Background: Type 2 cytokine-related immune responses associated with development of antigen-specific IgE antibodies can contribute to pathology in patients with allergic diseases and to fatal anaphylaxis. However, recent findings in mice indicate that IgE also can enhance defense against honeybee venom.
Objective: We tested whether IgE antibodies, IgE-dependent effector mechanisms, and a local anaphylactic reaction to an unrelated antigen can enhance defense against Russell viper venom (RVV) and determined whether such responses can be influenced by immunization protocol or mouse strain.
Methods: We compared the resistance of RVV-immunized wild-type, IgE-deficient, and Fcer1a-deficient mice after injection of a potentially lethal dose of RVV.
Results: A single prior exposure to RVV enhanced the ability of wild-type mice, but not mice lacking IgE or functional FcεRI, to survive challenge with a potentially lethal amount of RVV. Moreover, IgE-dependent local passive cutaneous anaphylaxis in response to challenge with an antigen not naturally present in RVV significantly enhanced resistance to the venom. Finally, we observed different effects on resistance to RVV or honeybee venom in BALB/c versus C57BL/6 mice that had received a second exposure to that venom before challenge with a high dose of that venom.
Conclusion: These observations illustrate the potential benefit of IgE-dependent effector mechanisms in acquired host defense against venoms. The extent to which type 2 immune responses against venoms can decrease pathology associated with envenomation seems to be influenced by the type of venom, the frequency of venom exposure, and the genetic background of the host.
Keywords: Acquired resistance; Daboia russelii; FcεRIα; IgE; Russell viper; allergy; honeybee; mast cells; toxin hypothesis; type 2 immunity; venom.

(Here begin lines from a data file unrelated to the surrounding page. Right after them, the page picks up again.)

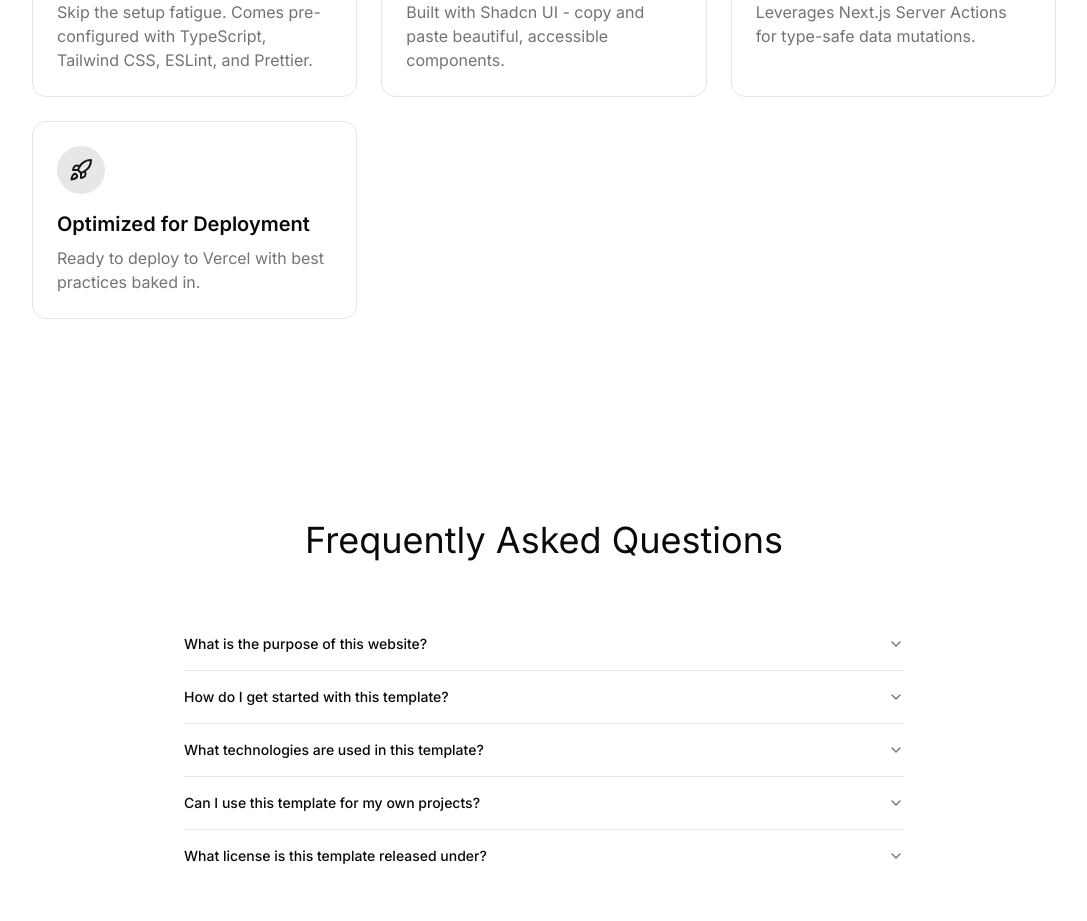
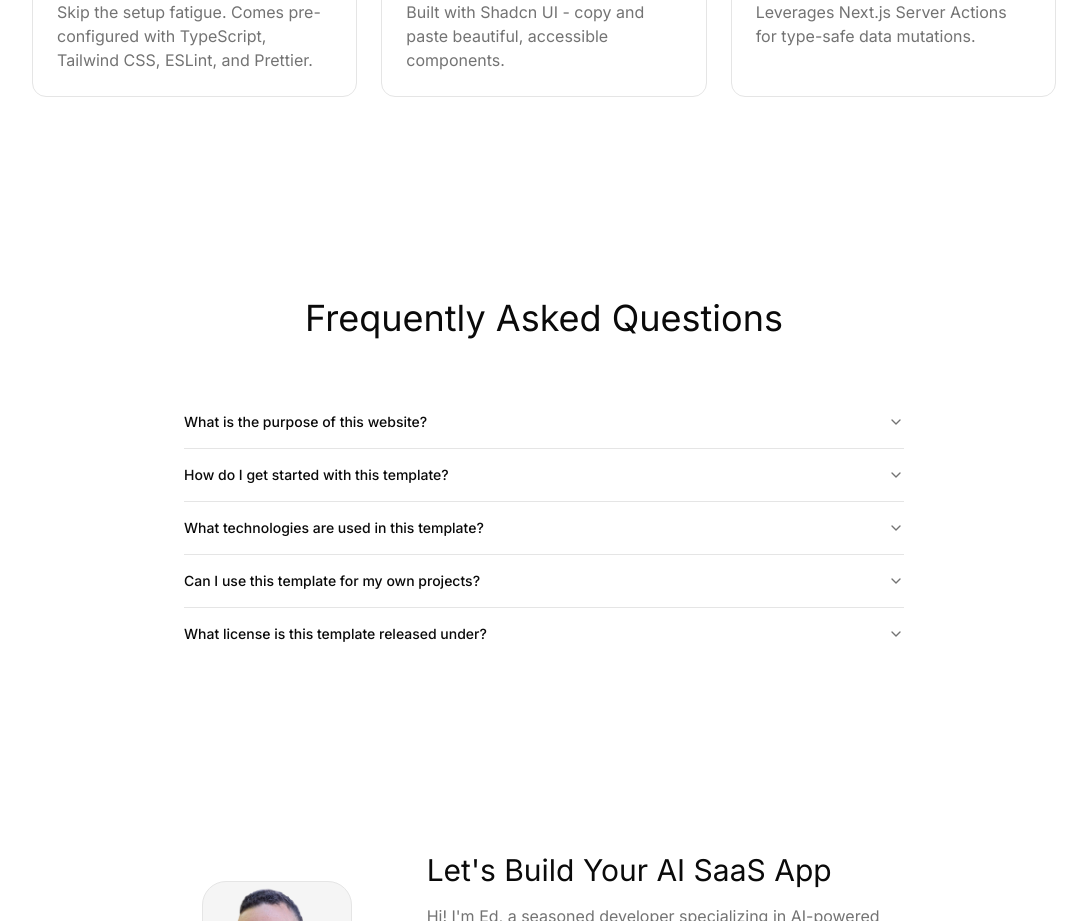
Before and after one commit to eddedd88/nextjs-template, a Next.js app: page / in a window 1280 px wide. Shown: the part 2020-2941 px from the top of the page, without its empty margins (96-1183 px from the left). Built offline with nearby package versions, Linux system fonts and the light colour scheme.

Commit message:
Remove feature card from landing page

```diff
--- a/src/app/(website)/_components/features-section.tsx
+++ b/src/app/(website)/_components/features-section.tsx
@@ -35,11 +35,6 @@ export function FeaturesSection() {
           description='Leverages Next.js Server Actions for type-safe data mutations.'
           icon={<ServerCog className='size-6' />}
         />
-        <FeatureCard
-          title='Optimized for Deployment'
-          description='Ready to deploy to Vercel with best practices baked in.'
-          icon={<Rocket className='size-6' />}
-        />
       </div>
     </PageSection>
   )
```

Copyright © 2015 American Academy of Allergy, Asthma & Immunology. Published by Elsevier Inc. All rights reserved.